As my research progressed I came across several videos that spoke of specific rules to follow in regards to style etiquette, which were fascinating. For example, you should only have the top button done up on a jacket – and only when your standing up; or you should match the colour of your belt to your shoes, but your tie/bow tie and pocket square should not match; or finally, the general formality of a black-tie event. I made a note to bear these in mind when I could do my first shopping trip.

Once restrictions eased and the shops and high streets reopened I already had a list of places I wanted to visit and the types of clothes I wanted to look at. The only thing I hadn’t researched was sizing and how garments are sized and measured.



On my first trip out I paid a visit to my local Moss store. I was nervous queuing to get in and the stylist at the door seemed surprised that I wanted to come in, but as soon as I was inside I was in awe of all of the clothes in front of me.

I spent a while looking at them but I realised I didn’t know what size I am and how they should fit. I asked a stylist close by about how the clothes are sized. They were very knowledgeable and gave me so much insightful information. Unfortunately, they ended the interaction with “if you get him to come in we can tailor the fit for his needs.”

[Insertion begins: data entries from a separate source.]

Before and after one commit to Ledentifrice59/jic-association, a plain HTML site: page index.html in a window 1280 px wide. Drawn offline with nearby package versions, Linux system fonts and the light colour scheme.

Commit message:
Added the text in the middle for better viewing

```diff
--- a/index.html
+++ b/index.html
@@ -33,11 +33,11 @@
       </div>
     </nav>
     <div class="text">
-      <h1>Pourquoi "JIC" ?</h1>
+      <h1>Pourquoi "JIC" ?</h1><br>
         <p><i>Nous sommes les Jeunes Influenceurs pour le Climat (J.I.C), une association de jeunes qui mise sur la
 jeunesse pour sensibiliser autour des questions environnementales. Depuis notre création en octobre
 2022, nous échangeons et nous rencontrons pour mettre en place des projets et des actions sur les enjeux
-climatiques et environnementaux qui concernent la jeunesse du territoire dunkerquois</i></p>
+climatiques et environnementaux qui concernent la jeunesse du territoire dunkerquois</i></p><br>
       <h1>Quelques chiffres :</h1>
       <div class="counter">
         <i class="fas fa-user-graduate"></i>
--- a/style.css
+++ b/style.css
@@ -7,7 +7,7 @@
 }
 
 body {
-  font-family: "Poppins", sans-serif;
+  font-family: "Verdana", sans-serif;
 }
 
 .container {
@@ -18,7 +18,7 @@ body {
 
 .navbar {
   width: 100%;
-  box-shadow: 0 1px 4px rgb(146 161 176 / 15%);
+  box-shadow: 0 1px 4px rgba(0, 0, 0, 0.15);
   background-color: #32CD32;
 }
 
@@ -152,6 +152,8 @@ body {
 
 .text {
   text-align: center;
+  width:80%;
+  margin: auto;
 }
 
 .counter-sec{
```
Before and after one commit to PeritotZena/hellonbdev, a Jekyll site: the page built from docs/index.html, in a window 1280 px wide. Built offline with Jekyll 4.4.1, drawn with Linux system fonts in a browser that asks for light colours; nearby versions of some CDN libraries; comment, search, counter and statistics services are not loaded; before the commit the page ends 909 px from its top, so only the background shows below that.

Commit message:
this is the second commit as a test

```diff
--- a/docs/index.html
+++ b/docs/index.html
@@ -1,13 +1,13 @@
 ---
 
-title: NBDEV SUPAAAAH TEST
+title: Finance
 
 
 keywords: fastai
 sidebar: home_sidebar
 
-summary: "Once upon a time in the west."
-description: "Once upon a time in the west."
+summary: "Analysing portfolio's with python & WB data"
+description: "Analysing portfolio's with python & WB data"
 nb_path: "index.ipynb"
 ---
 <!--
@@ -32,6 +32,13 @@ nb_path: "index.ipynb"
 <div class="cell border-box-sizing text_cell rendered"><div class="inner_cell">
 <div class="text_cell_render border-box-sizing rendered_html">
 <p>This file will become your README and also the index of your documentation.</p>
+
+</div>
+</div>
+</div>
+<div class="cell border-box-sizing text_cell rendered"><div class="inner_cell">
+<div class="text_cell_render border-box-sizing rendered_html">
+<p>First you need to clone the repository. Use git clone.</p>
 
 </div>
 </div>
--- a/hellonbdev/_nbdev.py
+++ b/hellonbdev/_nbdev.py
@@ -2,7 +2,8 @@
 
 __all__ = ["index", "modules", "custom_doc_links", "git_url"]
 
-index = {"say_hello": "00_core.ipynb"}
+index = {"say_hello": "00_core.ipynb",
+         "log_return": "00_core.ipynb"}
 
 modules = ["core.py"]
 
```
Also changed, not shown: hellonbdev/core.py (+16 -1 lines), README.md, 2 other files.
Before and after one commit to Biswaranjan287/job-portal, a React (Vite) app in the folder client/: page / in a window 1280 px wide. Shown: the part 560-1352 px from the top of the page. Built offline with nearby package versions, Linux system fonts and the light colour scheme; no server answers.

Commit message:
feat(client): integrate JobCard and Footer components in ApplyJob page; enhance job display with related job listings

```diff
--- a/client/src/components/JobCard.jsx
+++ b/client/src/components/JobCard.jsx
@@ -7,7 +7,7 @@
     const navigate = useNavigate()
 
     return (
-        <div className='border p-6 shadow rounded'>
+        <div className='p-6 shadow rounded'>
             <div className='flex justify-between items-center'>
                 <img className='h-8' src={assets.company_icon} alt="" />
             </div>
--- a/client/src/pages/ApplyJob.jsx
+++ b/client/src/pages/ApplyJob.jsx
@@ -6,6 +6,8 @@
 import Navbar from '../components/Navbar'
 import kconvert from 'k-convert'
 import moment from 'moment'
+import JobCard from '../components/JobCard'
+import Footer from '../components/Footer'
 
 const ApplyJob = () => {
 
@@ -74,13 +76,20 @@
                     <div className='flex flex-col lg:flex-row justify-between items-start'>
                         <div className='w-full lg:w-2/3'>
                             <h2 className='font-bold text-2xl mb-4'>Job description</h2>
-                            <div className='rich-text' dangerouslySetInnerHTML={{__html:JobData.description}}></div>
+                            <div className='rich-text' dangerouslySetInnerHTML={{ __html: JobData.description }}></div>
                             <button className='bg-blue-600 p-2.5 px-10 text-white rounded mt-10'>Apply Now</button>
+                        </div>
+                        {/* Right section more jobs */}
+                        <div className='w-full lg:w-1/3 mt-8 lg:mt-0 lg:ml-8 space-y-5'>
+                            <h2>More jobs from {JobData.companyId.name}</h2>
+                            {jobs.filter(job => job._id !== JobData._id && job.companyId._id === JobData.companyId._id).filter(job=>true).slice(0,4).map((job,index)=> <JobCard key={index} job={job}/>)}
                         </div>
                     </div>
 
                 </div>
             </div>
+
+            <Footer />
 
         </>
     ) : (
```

This shocked me – I was so embarrassed. I left the store soon after and felt the need to tell Moss’ head office about my experience. Their response was amazing. They assured me that they want to be as inclusive as possible and are taking measures to educate and inform staff so they don’t just make assumptions about people in the future.

I was asked to come down to their flagship store in Oxford Street, which is incredible. There, I got some very in-depth and useful information about the collection and what would work for my body type. It was such a liberating experience to try clothes on and feel great in them. I was even getting compliments from other customers!

At first I wanted to stick firmly to the rules I had learned online, but then my partner made me see that they should be interpreted to fit with the style that I was developing. In other words, rules are meant to be broken… or adapted.

I left the store feeling so much more confident in my look and the types of clothes I want to wear; either in the office, out for a night out and even at home relaxing. It was so refreshing for a company to turn a negative experience into such a positive one. For the first time in my life, I had confidence in how I look and what I wear.

I came away with some lovely clothes that I had never worn before, like some shackets and some very soft jumpers. I have worn these with jeans casually, but can also smarten them up with more formal trousers and accessories.



My style has developed significantly since then – I seem drawn to tweed. It’s something about the weight of the material that’s so comforting; it’s like having a blanket wrapped around you while you’re going about your day.

Knitted ties are definitely a must for my new look and wardrobe, and have inspired me to started knitting my own ties. Accessorising is definitely an area I want to continue to explore and develop – there’s so much out there.

My advice to you if you’re looking to find your own style is to go out to the high street and take a look at stores you may not have gone in before – go outside your comfort zone and get inspired.

If you could take one thing from this article, it’s don’t be afraid to embrace your authentic and true self. Ultimately, this will lead to you being more confident and self-assured. The world is your oyster. You’ve got this!



Sarah’s picks

Below are a few items that strike a chord with me from the new collection.

I was instantly drawn to the olive herringbone suit – everything about its colour, structure and texture tells me it will be pure comfort and style. Since the start of embracing my new style, there’s been something about rollnecks that just make sense to me. This black merino one will make my formal outfits feel more casual, but I’ll still look smart and sleek. And the neutral check overshirt’s caught my attention now it’s winter – it looks so warm. I’d wear it with a long sleeve t-shirt or shirt when out and about over the colder months.